What happened next says a lot about the Hawaiian ethos and even more about Cecil Healy. Duke slept in and missed his semi-final. Cecil refused to swim in the final unless Duke was given another chance to qualify. Cecil stormed home in the final, but Duke took the gold by just over a second. Although this would define him as a “jolly good fellow” rather than a champion for the rest of his short life, Cecil had no regrets, and no animosity towards the laidback Kahanamoku. In fact he was the NSW swimming official who pressed hardest for Duke to lead a Hawaiian tour of Australia in the summer of 1914-15, just as our lads were being freighted to Gallipoli, like so many sardines.
Cecil Healy, second from left, and Duke Kahanamoku, slouching next to upright, at 'Boomerang', Freshwater, 1915 (Warringah Library Local Studies)
Although Kahanamoku is often erroneously credited with introducing surfboard riding to Australia on this tour, there is no doubt that his exhibitions popularized the sport and helped embed it in our culture. The tour also gave two of the true spirits of the ocean sports the opportunity to bro down and enjoy lazy days of body womping and reminiscing on the deck of 'Boomerang' surf shack at Freshwater. At the end of a hugely successful tour, the Hawaiians were farewelled at the NSW Sports Club. As Devitt and Writer note:
As the guests filtered out of the Sports Club that hot summer night in 1915, Cecil wished his dear friend and great rival Godspeed for the sea voyages that lay ahead. They doubtless made plans to catch up in America, in Europe or back in Australia. The Duke would never see him again.
Cecil Healy served with distinction in the AIF on the Western Front, gaining the rank of Second Lieutenant before he tracked across a field looking for a German machine-gun nest on August 29, 1918. The machine gunner found him first, ripping a round through his neck and chest.

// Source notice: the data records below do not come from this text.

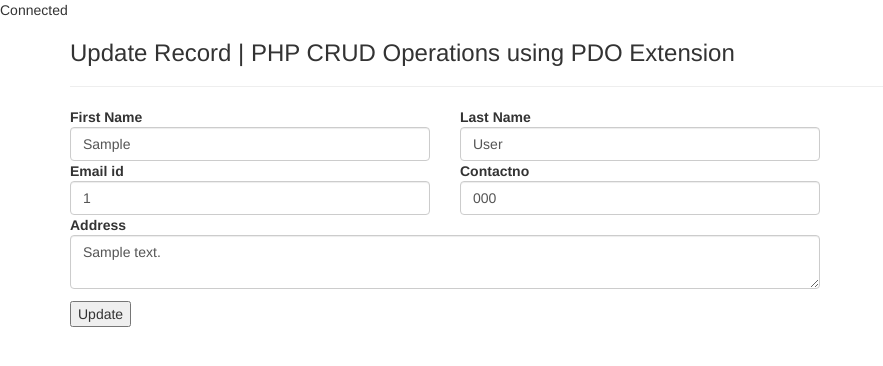
After one commit to cedgarcia/CRUD-API, a PHP site: page /update.php?id=1 in a window 1280 px wide. The commit adds this page. Shown: the top 366 px of the page, without its empty margins (0-883 px from the left). Run offline with PHP 8.4, Linux system fonts and the light colour scheme; tables that the repository leaves empty or names only in its code hold one stand-in row (values such as "Sample post"); some libraries are stand-ins or nearby versions.

Commit message:
update records

```diff
--- a/index.php
+++ b/index.php
@@ -1,4 +1,6 @@
 <?php require_once 'dbconfig.php'; ?>
+
+
 
 <!DOCTYPE html>
 <html lang="en">
@@ -60,7 +62,11 @@
             <?php echo htmlentities($result->ContactNumber); ?>
             <?php echo htmlentities($result->Address); ?>
             <?php echo htmlentities($result->PostingDate); ?>
+            <a href="update.php?id=<?php echo htmlentities($result->id); ?>"><button><span>EDIT</span></button></a>
+            <a href="index.php?del=<?php echo htmlentities($result->id); ?>"><button class="btn btn-danger btn-xs" onClick="return confirm('Do you really want to delete');"><span>DELETE</span></button></a></td>
             <br />
+
+
     <?php
             // for serial number increment
             $cnt++;
--- /dev/null
+++ b/update.php
@@ -0,0 +1,124 @@
+<?php
+// include database connection file
+require_once'dbconfig.php';
+if(isset($_POST['update']))
+{
+// Get the userid
+$userid=intval($_GET['id']);
+// Posted Values
+$fname=$_POST['firstname'];
+$lname=$_POST['lastname'];
+$emailid=$_POST['emailid'];
+$contactno=$_POST['contactno'];
+$address=$_POST['address'];
+
+// Query for Query for Updation
+$sql="update tblusers set FirstName=:fn,LastName=:ln,EmailId=:eml,ContactNumber=:cno,Address=:adrss where id=:uid";
+//Prepare Query for Execution
+$query = $dbh->prepare($sql);
+// Bind the parameters
+$query->bindParam(':fn',$fname,PDO::PARAM_STR);
+$query->bindParam(':ln',$lname,PDO::PARAM_STR);
+$query->bindParam(':eml',$emailid,PDO::PARAM_STR);
+$query->bindParam(':cno',$contactno,PDO::PARAM_STR);
+$query->bindParam(':adrss',$address,PDO::PARAM_STR);
+$query->bindParam(':uid',$userid,PDO::PARAM_STR);
+// Query Execution
+$query->execute();
+// Mesage after updation
+echo "<script>alert('Record Updated successfully');</script>";
+// Code for redirection
+echo "<script>window.location.href='index.php'</script>";
+}
+?>
+
+<!DOCTYPE html>
+<html lang="en">
+<head>
+    <meta charset="utf-8">
+    <title>PHP CURD Operation using PDO Extension  </title>
+        <meta name="viewport" content="width=device-width, initial-scale=1">
+    <link href="https://maxcdn.bootstrapcdn.com/bootstrap/3.3.0/css/bootstrap.min.css" rel="stylesheet">
+    <script src="https://code.jquery.com/jquery-1.11.1.min.js"></script>
+    <script src="https://maxcdn.bootstrapcdn.com/bootstrap/3.3.0/js/bootstrap.min.js"></script>
+</head>
+<body>
+
+<div class="container">
+
+<div class="row">
+<div class="col-md-12">
+<h3>Update Record | PHP CRUD Operations using PDO Extension</h3>
+<hr />
+</div>
+</div>
+
+<?php
+// Get the userid
+$userid=intval($_GET['id']);
+$sql = "SELECT FirstName,LastName,EmailId,ContactNumber,Address,PostingDate,id from tblusers where id=:uid";
+//Prepare the query:
+$query = $dbh->prepare($sql);
+//Bind the parameters
+$query->bindParam(':uid',$userid,PDO::PARAM_STR);
+//Execute the query:
+$query->execute();
+//Assign the data which you pulled from the database (in the preceding step) to a variable.
+$results=$query->fetchAll(PDO::FETCH_OBJ);
+// For serial number initialization
+$cnt=1;
+if($query->rowCount() > 0)
+{
+//In case that the query returned at least one record, we can echo the records within a foreach loop:
+foreach($results as $result)
+{
+?>
+<form name="insertrecord" method="post">
+<div class="row">
+<div class="col-md-4"><b>First Name</b>
+<input type="text" name="firstname" value="<?php echo htmlentities($result->FirstName);?>" class="form-control" required>
+</div>
+<div class="col-md-4"><b>Last Name</b>
+<input type="text" name="lastname" value="<?php echo htmlentities($result->LastName);?>" class="form-control" required>
+</div>
+</div>
+
+<div class="row">
+<div class="col-md-4"><b>Email id</b>
+<input type="email" name="emailid" value="<?php echo htmlentities($result->EmailId);?>" class="form-control" required>
+</div>
+<div class="col-md-4"><b>Contactno</b>
+<input type="text" name="contactno" value="<?php echo htmlentities($result->ContactNumber);?>" class="form-control" maxlength="10" required>
+</div>
+</div>
+
+
+
+<div class="row">
+<div class="col-md-8"><b>Address</b>
+<textarea class="form-control" name="address" required><?php echo htmlentities($result->Address);?></textarea>
+</div>
+</div>
+<?php }} ?>
+
+<div class="row" style="margin-top:1%">
+<div class="col-md-8">
+<input type="submit" name="update" value="Update">
+</div>
+</div>
+     </form>
+
+
+	</div>
+</div>
+<script async src="//pagead2.googlesyndication.com/pagead/js/adsbygoogle.js"></script>
+<!-- textaddneww -->
+<ins class="adsbygoogle"
+     style="display:inline-block;width:728px;height:15px"
+     data-ad-client="ca-pub-8906663933481361"
+     data-ad-slot="3318815534"></ins>
+<script>
+(adsbygoogle = window.adsbygoogle || []).push({});
+</script>
+</body>
+</htm
```
Lines whose indentation alone changed are shown as unchanged.
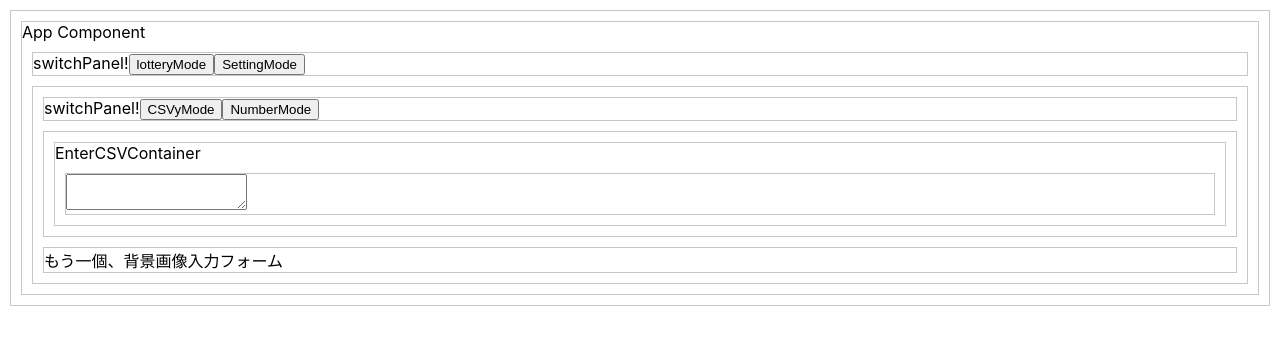
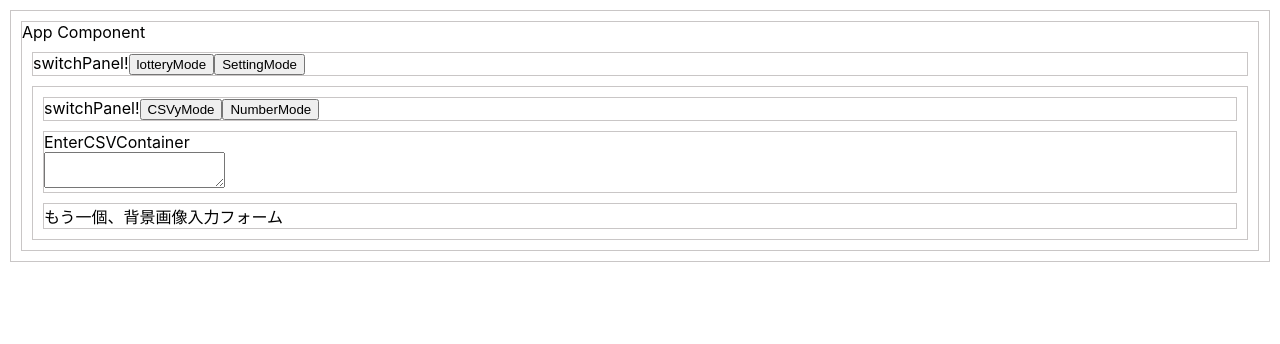
Before and after one commit to ymdsy/lottery_app, a React (Create React App) app: page / in a window 1280 px wide. Shown: the top 344 px of the page. Built offline with nearby package versions, Linux system fonts and the light colour scheme.

Commit message:
updateParsedDataメソッドのリフトアップ

```diff
--- a/src/settingPanel/enterCSV/enterCSVContainer.js
+++ b/src/settingPanel/enterCSV/enterCSVContainer.js
@@ -5,34 +5,21 @@ import split from "lodash/split";
 export class EnterCSVContainer extends React.Component {
   constructor(props) {
     super(props);
-
-    this.state = {
-      parsedData: [],
-      enterdValue: ""
-    };
-
     this.enterCsv = this.enterCsv.bind(this);
   }
 
   enterCsv(event) {
     const parsedData = split(event.target.value, ",");
-    this.props.updateLots(parsedData);
-
-    this.setState({
-      parsedData: parsedData,
-      enterdValue: event.target.value
-    });
+    this.props.updateParsedData(parsedData);
   }
 
   render() {
     return (
-      <div>
+      <>
         EnterCSVContainer
-        <EnterCSVPresenter
-          value={this.state.enterdValue}
-          enterCsv={data => this.enterCsv(data)}
-        />
-      </div>
+        <br />
+        <EnterCSVPresenter enterCsv={data => this.enterCsv(data)} />
+      </>
     );
   }
 }
--- a/src/settingPanel/enterCSV/enterCSVPresenter.js
+++ b/src/settingPanel/enterCSV/enterCSVPresenter.js
@@ -2,8 +2,8 @@ import React from "react";
 
 export function EnterCSVPresenter(props) {
   return (
-    <div>
+    <>
       <textarea onChange={props.enterCsv} />
-    </div>
+    </>
   );
 }
--- a/src/settingPanel/enterLotteryContainer.js
+++ b/src/settingPanel/enterLotteryContainer.js
@@ -10,8 +10,8 @@ export function EnterLotteryContainer(props) {
     return (
       <div>
         <EnterCSVContainer
-          updateLots={data => {
-            props.updateLots(data);
+          updateParsedData={parsedData => {
+            props.updateParsedData(parsedData);
           }}
         />
       </div>
--- a/src/settingPanel/selectEnterModeContainer.js
+++ b/src/settingPanel/selectEnterModeContainer.js
@@ -2,9 +2,9 @@ import React from "react";
 import { LotteryKindSwitchPanel } from "./lotteryKindSwitchPanel.js";
 
 export class SelectEnterModeContainer extends React.Component {
-  constructor(props) {
-    super(props);
-  }
+  // constructor(props) {
+  //   super(props);
+  // }
 
   render() {
     return (
--- a/src/settingPanel/settingContainer.js
+++ b/src/settingPanel/settingContainer.js
@@ -1,21 +1,35 @@
 import React from "react";
 import { SelectEnterModeContainer } from "./selectEnterModeContainer.js";
 import { EnterLotteryContainer } from "./enterLotteryContainer.js";
+
+const CSV_MODE = 0;
+const NUMBER_MODE = 1;
 
 export class SettingContainer extends React.Component {
   constructor(props) {
     super(props);
     this.state = {
-      lotteryEnterMode: 0
+      lotteryEnterMode: 0,
+      parsedData: []
     };
+
+    this.updateParsedData = this.updateParsedData.bind(this);
   }
 
   switchLotteryEnterMode(mode) {
-    if (mode === 0 || mode === 1) {
+    if (mode === CSV_MODE || NUMBER_MODE === 1) {
       this.setState({
         lotteryEnterMode: mode
       });
     }
+  }
+
+  updateParsedData(parsedData) {
+    this.setState({
+      parsedData: parsedData
+    });
+
+    this.props.updateLots(parsedData);
   }
 
   render() {
@@ -27,8 +41,8 @@ export class SettingContainer extends React.Component {
         />
         <EnterLotteryContainer
           mode={this.state.lotteryEnterMode}
-          updateLots={data => {
-            this.props.updateLots(data);
+          updateParsedData={parsedData => {
+            this.updateParsedData(parsedData);
           }}
         />
         <div>もう一個、背景画像入力フォーム</div>
```
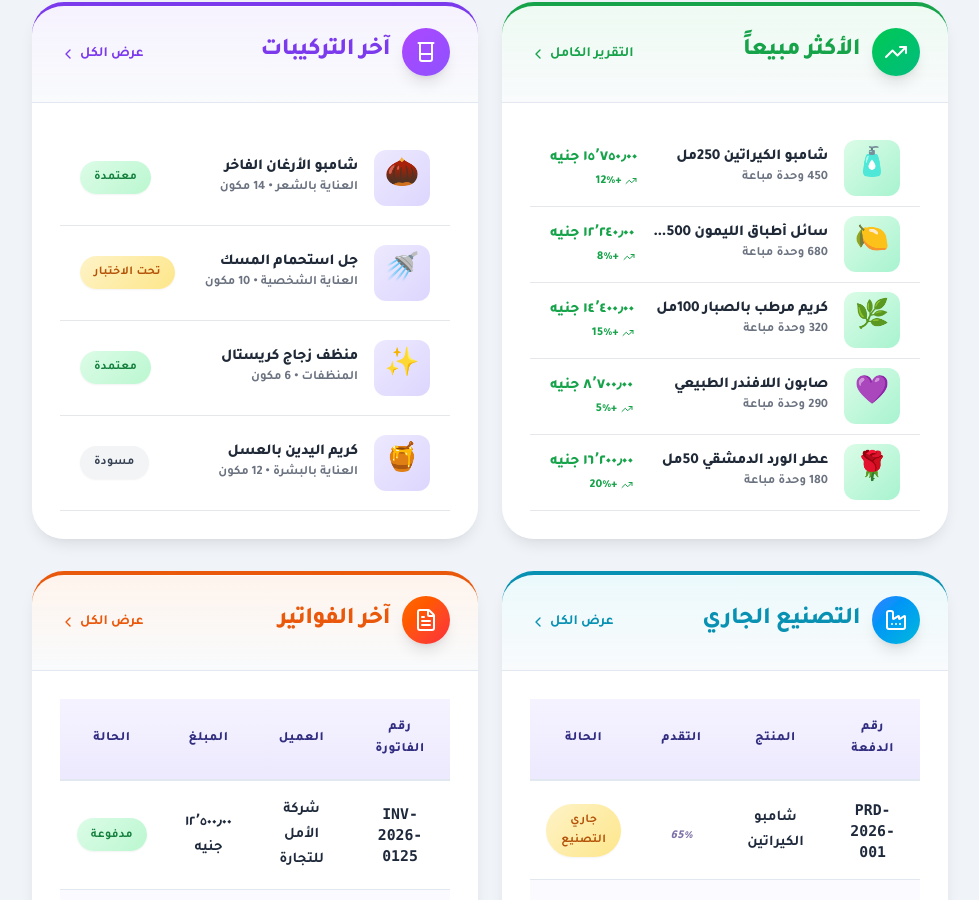
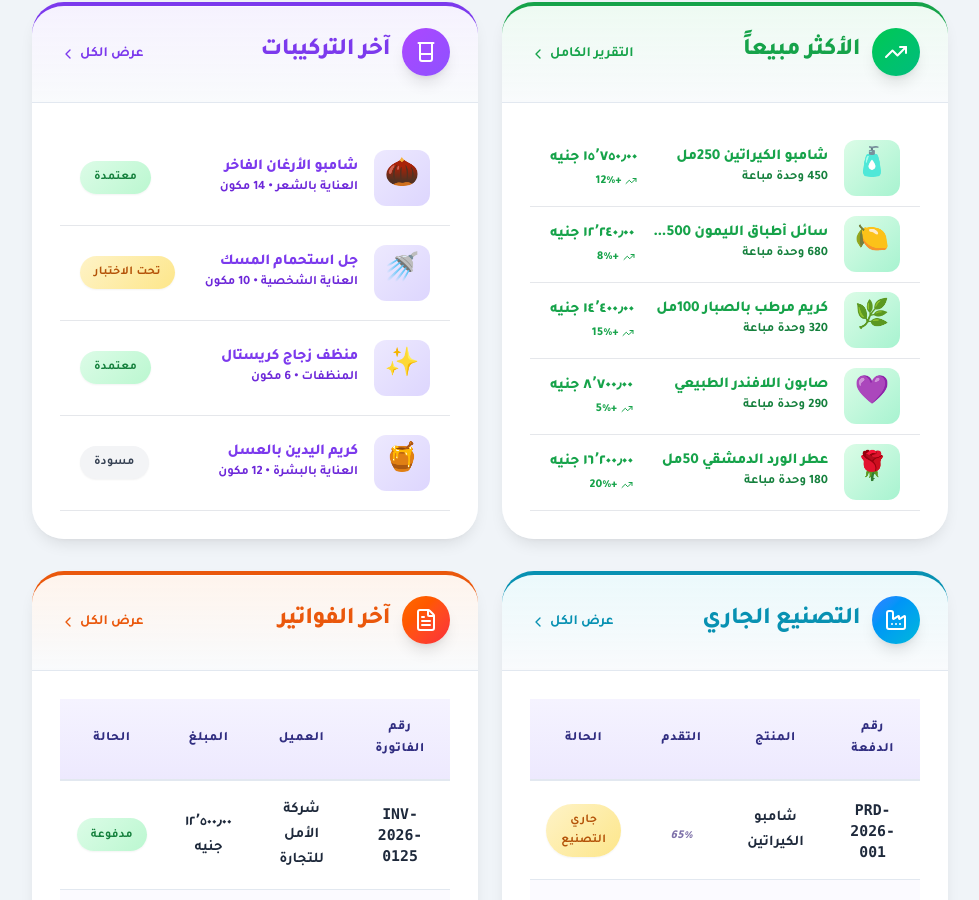
Before and after one commit to fantazia1110-design/BRAVO-new-sestym-, a Next.js app: page / in a window 1280 px wide. Shown: the part 1187-2087 px from the top of the page, without its empty margins (0-979 px from the left). Built offline with nearby package versions, Linux system fonts and the light colour scheme.

Commit message:
Change text inside sections to section color instead of black
Co-authored-by: arena-agent <297053741+arena-agent@users.noreply.github.com>

```diff
--- a/src/app/page.tsx
+++ b/src/app/page.tsx
@@ -332,8 +332,8 @@ export default function DashboardPage() {
                   {product.emoji}
                 </div>
                 <div style={{ flex: 1, minWidth: 0 }}>
-                  <h4 style={{ fontWeight: 800, fontSize: '0.95rem', color: '#1f2937', margin: 0 }} className="group-hover:text-green-700 truncate">{product.name}</h4>
-                  <p style={{ fontWeight: 700, fontSize: '0.8rem', color: '#6b7280', margin: 0 }}>{product.sales} وحدة مباعة</p>
+                  <h4 style={{ fontWeight: 800, fontSize: '0.95rem', color: '#16a34a', margin: 0 }} className="truncate">{product.name}</h4>
+                  <p style={{ fontWeight: 700, fontSize: '0.8rem', color: '#15803d', margin: 0 }}>{product.sales} وحدة مباعة</p>
                 </div>
                 <div style={{ textAlign: 'left', flexShrink: 0 }}>
                   <p style={{ fontWeight: 800, fontSize: '0.95rem', color: '#16a34a', margin: 0 }}>{formatCurrency(product.revenue)}</p>
@@ -372,8 +372,8 @@ export default function DashboardPage() {
                   {formula.emoji}
                 </div>
                 <div style={{ flex: 1, minWidth: 0 }}>
-                  <h4 style={{ fontWeight: 800, fontSize: '0.95rem', color: '#1f2937', margin: 0 }} className="group-hover:text-purple-700 truncate">{formula.name}</h4>
-                  <p style={{ fontWeight: 700, fontSize: '0.8rem', color: '#6b7280', margin: 0 }}>{formula.category} • {formula.ingredients} مكون</p>
+                  <h4 style={{ fontWeight: 800, fontSize: '0.95rem', color: '#7c3aed', margin: 0 }} className="truncate">{formula.name}</h4>
+                  <p style={{ fontWeight: 700, fontSize: '0.8rem', color: '#6d28d9', margin: 0 }}>{formula.category} • {formula.ingredients} مكون</p>
                 </div>
                 <div style={{ flexShrink: 0 }}>
                   {formula.status === 'approved' && <Badge variant="success">معتمدة</Badge>}
@@ -415,8 +415,8 @@ export default function DashboardPage() {
               <tbody>
                 {recentProduction.map((batch, index) => (
                   <tr key={index} className="group">
-                    <td className="font-mono font-extrabold text-sm text-[var(--primary)]">{batch.batchNumber}</td>
-                    <td className="font-extrabold">{batch.product}</td>
+                    <td className="font-mono font-extrabold text-sm" style={{ color: '#0891b2' }}>{batch.batchNumber}</td>
+                    <td className="font-extrabold" style={{ color: '#0e7490' }}>{batch.product}</td>
                     <td>
                       <div className="w-full max-w-[120px]">
                         <div className="progress-bar h-2">
@@ -460,9 +460,9 @@ export default function DashboardPage() {
               <tbody>
                 {recentInvoices.map((invoice, index) => (
                   <tr key={index} className="group">
-                    <td className="font-mono font-extrabold text-sm text-[var(--primary)]">{invoice.number}</td>
-                    <td className="font-extrabold">{invoice.customer}</td>
-                    <td className="font-extrabold text-green-600">{formatCurrency(invoice.total)}</td>
+                    <td className="font-mono font-extrabold text-sm" style={{ color: '#ea580c' }}>{invoice.number}</td>
+                    <td className="font-extrabold" style={{ color: '#c2410c' }}>{invoice.customer}</td>
+                    <td className="font-extrabold" style={{ color: '#ea580c' }}>{formatCurrency(invoice.total)}</td>
                     <td className="font-bold">{getInvoiceStatusBadge(invoice.status)}</td>
                   </tr>
                 ))}
```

He was just 36.
A century later, the man behind this book, John Devitt, poignantly paid his respects to his hero at his grave at the New British Cemetery in Assevillers, France. That moment, captured in a lovely photo on the back fly jacket, reverberates throughout this worthy, passionate biography.
'Cecil Healy: A Biography', by John Devitt and Larry Writer (Stoke Hill Press, $39.95), available at all good book stores and online sellers.